May 2019. Dubbed “The most famous club in the world”, The Cavern Club is a venue steeped in musical history, even if you were to remove The Beatles from its narrative. It first opened its doors in January 1957 by a dude called Alan Sytner who wanted it to be Liverpool’s premier Jazz club.
May 2019. It was a special feeling descending those steps into the underground lair that is The Cavern Club. Everyone who comes here wants to get a photo with the sign on the way down, but it’s really tricky as a queue forms on one side of the steps and on the other you’ve got impatient foot traffic scurrying up and down.
May 2019. When Steppers and I finally came out into the Cavern Club’s main chamber we were met by just the scene I’d expected from all those photos and documentaries over the years. Teeming with people, we ducked under one of the signature stone arches towards the bar, while nearby dozens of people joyously group-danced to Neil Diamond’s Sweet Caroline.

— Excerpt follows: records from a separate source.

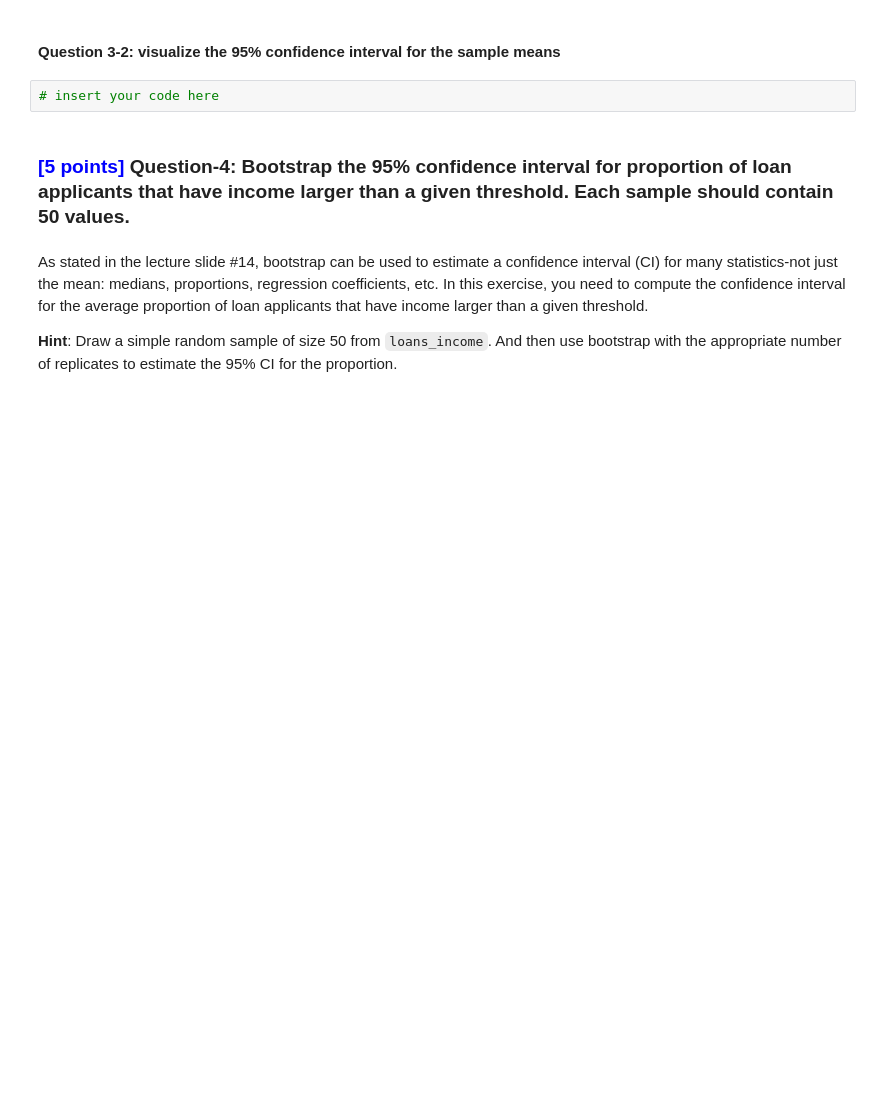
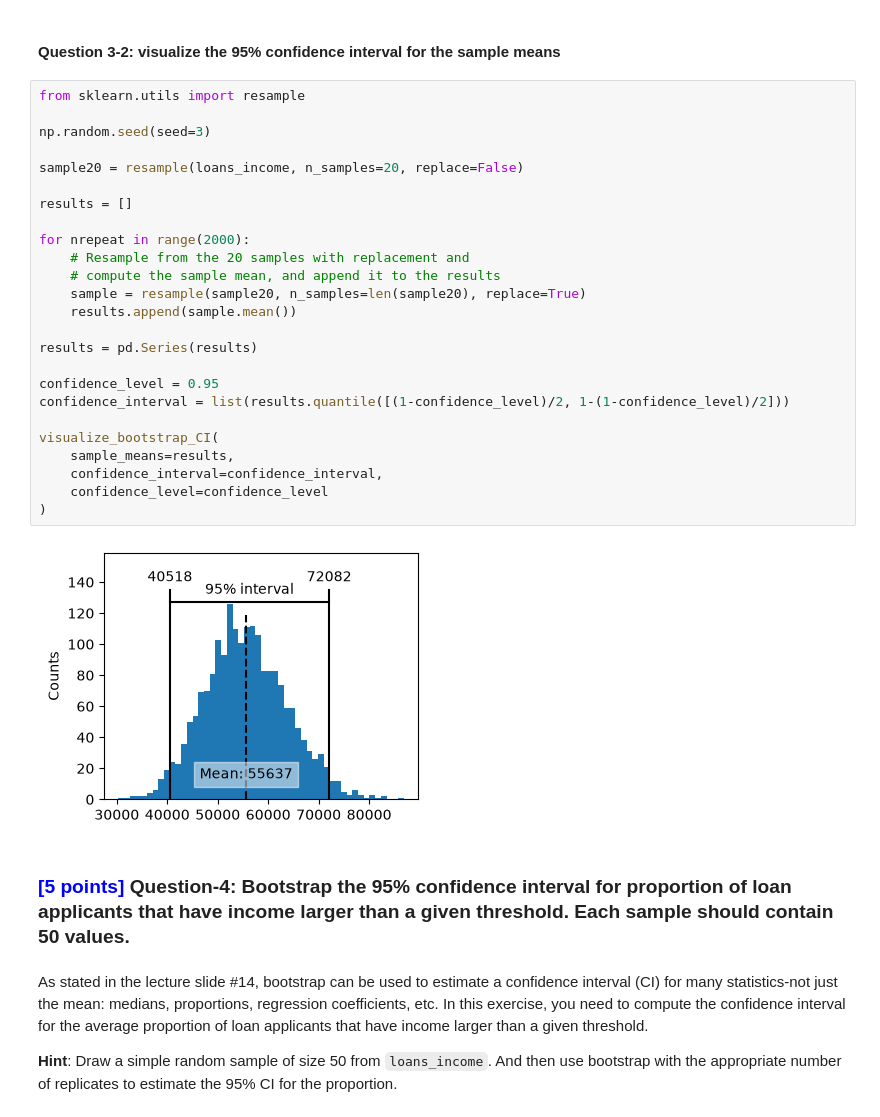
Before and after one commit to chikooooo/Statistics, a Jupyter notebook: Lab 4/TP4_Sampling_and_Bootstrapping.ipynb, the cells around one changed output. Drawn from its saved outputs; the diff is of its cells as text; blank space fills up the shorter version.

```diff
--- a/Lab 4/TP4_Sampling_and_Bootstrapping.ipynb
+++ b/Lab 4/TP4_Sampling_and_Bootstrapping.ipynb
@@ -900,7 +1097,32 @@ Note: for the remainder sample, you can take it from any group.
 # %% [markdown]
 #### Question 3-2: visualize the 95% confidence interval for the sample means
 # %%
-# insert your code here
+from sklearn.utils import resample
+
+np.random.seed(seed=3)
+
+sample20 = resample(loans_income, n_samples=20, replace=False)
+
+results = []
+
+for nrepeat in range(2000):
+    # Resample from the 20 samples with replacement and
+    # compute the sample mean, and append it to the results
+    sample = resample(sample20, n_samples=len(sample20), replace=True)
+    results.append(sample.mean())
+
+results = pd.Series(results)
+
+confidence_level = 0.95
+confidence_interval = list(results.quantile([(1-confidence_level)/2, 1-(1-confidence_level)/2]))
+
+visualize_bootstrap_CI(
+    sample_means=results,
+    confidence_interval=confidence_interval,
+    confidence_level=confidence_level
+)
+# %% [output]
+[figure, added]
 # %% [markdown]
 ### <span style="color:blue"> [5 points] </span> Question-4: Bootstrap the 95% confidence interval for proportion of loan applicants that have income larger than a given threshold. Each sample should contain 50 values.
 # %% [markdown]
```
Also changed, not shown: parts of 28 cells of this notebook.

John Lennon was the first Beatle to play at The Cavern Club. He came here in August 1957, just six months after the place opened to perform with his band The Quarry Men. It was their first gig and they’d been given special permission to play skiffle at the club, rather than standard jazz. But the band famously defied the rules by knocking out a cover of Elvis Presley’s Don’t Be Cruel mid-set. Apparently it was club owner Sytner himself who ordered Lennon to “cut out the rock ‘n’ roll!” Needless to say The Cavern Club has its own glass case in tribute to The Quarry Men featuring signed memorabilia from the original members.
Five months after The Quarry Men made their Cavern Club debut they were back again, this time with new member Paul McCartney, who’d joined the group following his famous meeting with Lennon at St. Peter’s Church Garden Fete in Woolton. By the early 1960s beat bands and rock n’ roll outfits were regularly playing The Cavern, including Rory Storm and the Hurricanes with Ringo Starr on drums. The Beatles’ first ever Cavern gig was on the 9th of February 1961 and the lineup that day was John Lennon, George Harrison, Stuart Sutcliffe and Pete Best. It was exactly nine months later that Brian Epstein wandered in to catch the boys, setting off a remarkable chain of events that would see the group shoot to global superstardom. Today The Cavern Club displays a cluster of framed black and white photographs showing The Beatles performing those early shows. Simply magical.
No matter what time of day you come to The Cavern club, there’s usually a singer up on stage belting out classic tunes in tribute to the artists who’ve played here. The performer that night knocked out a mix of Beatles songs, including Lady Madonna, Ob-La-Di, Ob-La-Da and Here Comes The Sun. The atmosphere was infectiously positive, with people clapping, dancing and singing along, seemingly high from just being at this special venue.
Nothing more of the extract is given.